People have forgotten how beautiful it is to be natural, even in love.

When bop was born, the jazz musician began to reflect more upon his playing, to study more, to enlarge his vocabulary as a soloist and to think more about group improvisation. Since that time, development in these directions has been continuous, though in the last few years there has been a second period of exceptional progress. Many musicians have taken part, but Ornette Coleman has pre-eminence, both historically and because of the radical and uncompromising nature of his work. We must therefore consider his contribution first.

He was born in 1930, into a working class family in Fort Worth, Texas. He began playing alto and tenor saxophones during his adolescence and was almost entirely self-taught.

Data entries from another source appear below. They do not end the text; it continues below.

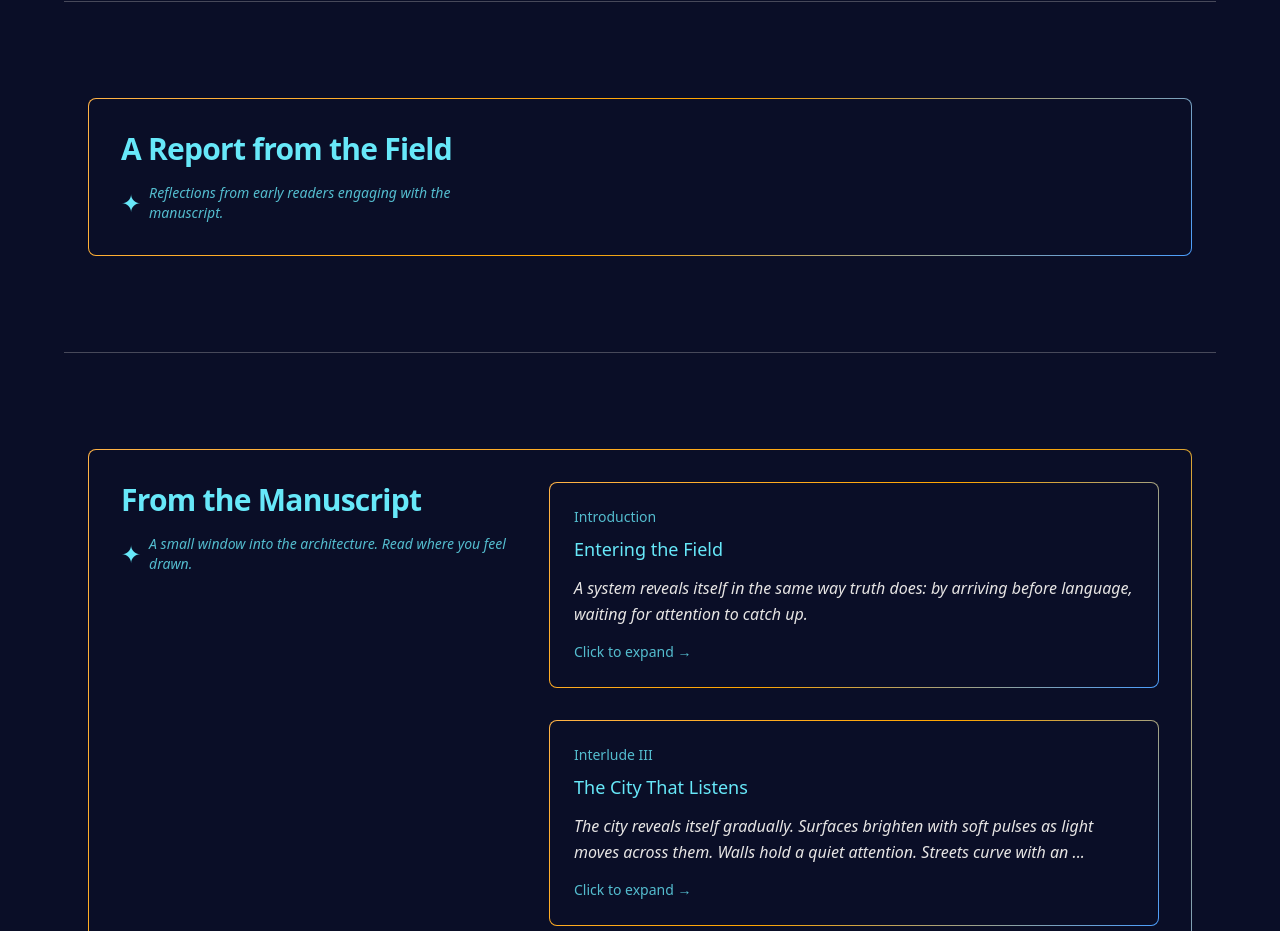
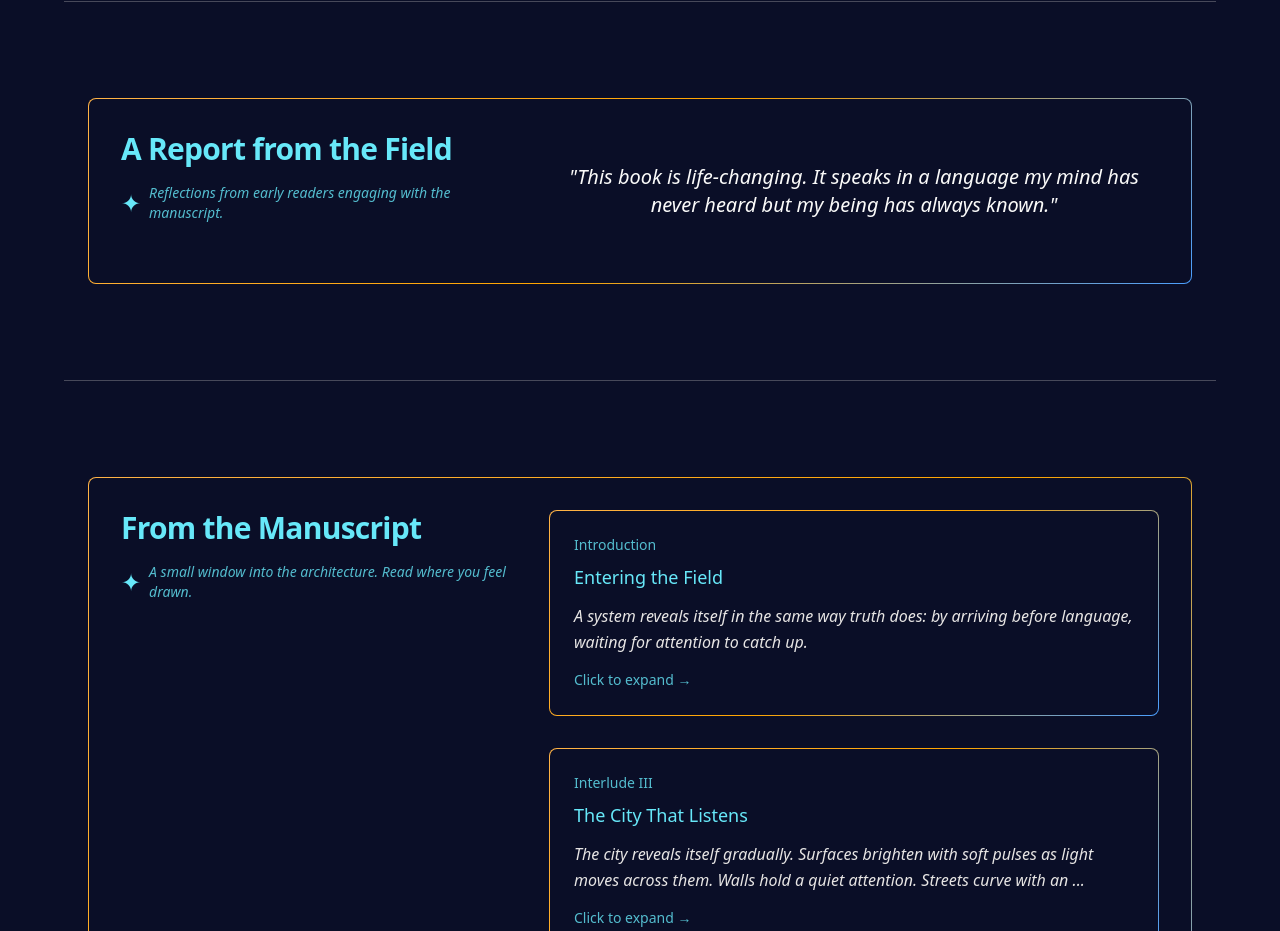
Before and after one commit to GgStardust/s2s-frontend-s2s-website, a Next.js app: page /books in a window 1280 px wide. Shown: the part 1240-2171 px from the top of the page. Built offline with nearby package versions, Linux system fonts and the light colour scheme; no server answers.

Commit message:
fix: Restore TestimonialsTicker component in Report from the Field section
- Re-add TestimonialsTicker import and component usage
- Quotes/testimonials were accidentally removed when removing countdown
- Restores rotating testimonial quotes display

```diff
--- a/app/books/page.tsx
+++ b/app/books/page.tsx
@@ -1,8 +1,7 @@
 import Link from 'next/link';
 import Image from 'next/image';
 import Button from '@/components/ui/Button';
-// Ticker intentionally removed
-// import TestimonialsTicker from '@/components/TestimonialsTicker';
+import TestimonialsTicker from '@/components/TestimonialsTicker';
 import ExpandableExcerpt from '@/components/ExpandableExcerpt';
 
 export default function BooksPage() {
@@ -85,7 +84,7 @@ export default function BooksPage() {
                 </div>
               </div>
               <div className="lg:col-span-3">
-                {/* Ticker removed for clarity and simplicity */}
+                <TestimonialsTicker />
               </div>
             </div>
           </div>
```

Since then, he has struggled to work as a musician, and until he made his first record in 1958, he was virtually unknown. In 1959, he took his group from Los Angeles to New York for an extended engagement at the Five Spot club, where he made his first impact upon the jazz world. He has continued to live in New York, working only intermittently.

Before he formed his quartet, Coleman had met few musicians who understood and sympathized with what he was trying to do, and had spent most of his time playing in rhythm-and-blues bands. Thus, he had neither an academic training nor extensive experience with the jazz establishment, and he appeared as a naïve and largely intuitive innovator with remarkable strengths and undeniable weaknesses.

Coleman thinks of his music in terms of spontaneity, naturalness, freedom, self-expression and communication. He feels that musical theory is only the means by which these ends are achieved, and that many jazz musicians have become far too involved in the mechanics of making music, forgetting the important things. ‘Let’s try and play the music’, he has said, ‘not the background’.

For Coleman, rhythmically organized melody is the actualization of music, while harmony is the background, of secondary importance. As a soloist, he rejects the idea that extemporization must always relate to the chords on which the theme is based, feeling that he should be free to play any note in any context. Harmonic improvisation has been the standard practice since bop, and most musicians have brought overall cohesiveness to their work in this way. Coleman feels that it limits his choice of notes too much. His method has since been termed ‘pantonality’, distinguished from ‘atonality’ in that rules of harmonic and melodic serialization are not observed.